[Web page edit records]
--------------------
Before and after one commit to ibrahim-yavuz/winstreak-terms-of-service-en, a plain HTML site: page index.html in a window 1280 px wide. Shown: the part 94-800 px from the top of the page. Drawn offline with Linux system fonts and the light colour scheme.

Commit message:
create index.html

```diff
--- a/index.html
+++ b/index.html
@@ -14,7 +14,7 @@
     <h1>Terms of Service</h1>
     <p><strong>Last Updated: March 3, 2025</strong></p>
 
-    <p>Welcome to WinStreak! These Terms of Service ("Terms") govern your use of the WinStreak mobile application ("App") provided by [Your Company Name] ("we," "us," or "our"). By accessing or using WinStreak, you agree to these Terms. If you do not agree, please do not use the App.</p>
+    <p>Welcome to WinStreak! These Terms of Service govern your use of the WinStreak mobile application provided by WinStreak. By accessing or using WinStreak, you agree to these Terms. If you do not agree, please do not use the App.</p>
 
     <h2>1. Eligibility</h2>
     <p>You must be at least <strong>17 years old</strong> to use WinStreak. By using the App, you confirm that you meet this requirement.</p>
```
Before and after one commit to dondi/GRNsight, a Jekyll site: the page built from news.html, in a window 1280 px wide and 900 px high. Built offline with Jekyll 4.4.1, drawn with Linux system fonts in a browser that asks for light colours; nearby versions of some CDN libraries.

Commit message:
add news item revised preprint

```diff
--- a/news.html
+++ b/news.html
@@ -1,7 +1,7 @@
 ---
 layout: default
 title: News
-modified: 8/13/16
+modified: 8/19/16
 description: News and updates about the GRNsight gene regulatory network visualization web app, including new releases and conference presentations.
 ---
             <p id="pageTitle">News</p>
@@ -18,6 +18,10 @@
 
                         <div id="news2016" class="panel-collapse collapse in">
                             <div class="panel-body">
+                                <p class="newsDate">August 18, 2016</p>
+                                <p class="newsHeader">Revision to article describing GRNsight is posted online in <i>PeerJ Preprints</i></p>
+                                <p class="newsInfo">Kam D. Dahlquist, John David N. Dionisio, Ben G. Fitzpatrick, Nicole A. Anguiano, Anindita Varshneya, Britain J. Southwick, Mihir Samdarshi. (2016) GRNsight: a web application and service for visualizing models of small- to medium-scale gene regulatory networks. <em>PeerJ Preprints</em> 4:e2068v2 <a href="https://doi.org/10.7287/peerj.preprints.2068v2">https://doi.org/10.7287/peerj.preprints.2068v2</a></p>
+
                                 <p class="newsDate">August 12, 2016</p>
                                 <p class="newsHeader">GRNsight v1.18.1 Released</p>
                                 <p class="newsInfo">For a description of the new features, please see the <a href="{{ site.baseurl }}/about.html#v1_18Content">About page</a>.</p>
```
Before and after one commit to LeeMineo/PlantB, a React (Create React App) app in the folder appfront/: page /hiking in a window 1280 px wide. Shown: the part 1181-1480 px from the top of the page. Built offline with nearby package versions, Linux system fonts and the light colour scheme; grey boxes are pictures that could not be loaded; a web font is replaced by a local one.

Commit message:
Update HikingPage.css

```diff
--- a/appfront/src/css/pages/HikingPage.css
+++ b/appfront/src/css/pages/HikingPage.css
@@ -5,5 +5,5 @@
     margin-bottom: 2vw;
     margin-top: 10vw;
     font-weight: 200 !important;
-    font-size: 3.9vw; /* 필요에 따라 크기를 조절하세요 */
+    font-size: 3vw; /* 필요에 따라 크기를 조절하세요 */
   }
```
--------------------
# Exercise prompt:
Each line in the entries above that includes the string "offline" should be extracted.

# Solution:
Before and after one commit to ibrahim-yavuz/winstreak-terms-of-service-en, a plain HTML site: page index.html in a window 1280 px wide. Shown: the part 94-800 px from the top of the page. Drawn offline with Linux system fonts and the light colour scheme.
Before and after one commit to dondi/GRNsight, a Jekyll site: the page built from news.html, in a window 1280 px wide and 900 px high. Built offline with Jekyll 4.4.1, drawn with Linux system fonts in a browser that asks for light colours; nearby versions of some CDN libraries.
Before and after one commit to LeeMineo/PlantB, a React (Create React App) app in the folder appfront/: page /hiking in a window 1280 px wide. Shown: the part 1181-1480 px from the top of the page. Built offline with nearby package versions, Linux system fonts and the light colour scheme; grey boxes are pictures that could not be loaded; a web font is replaced by a local one.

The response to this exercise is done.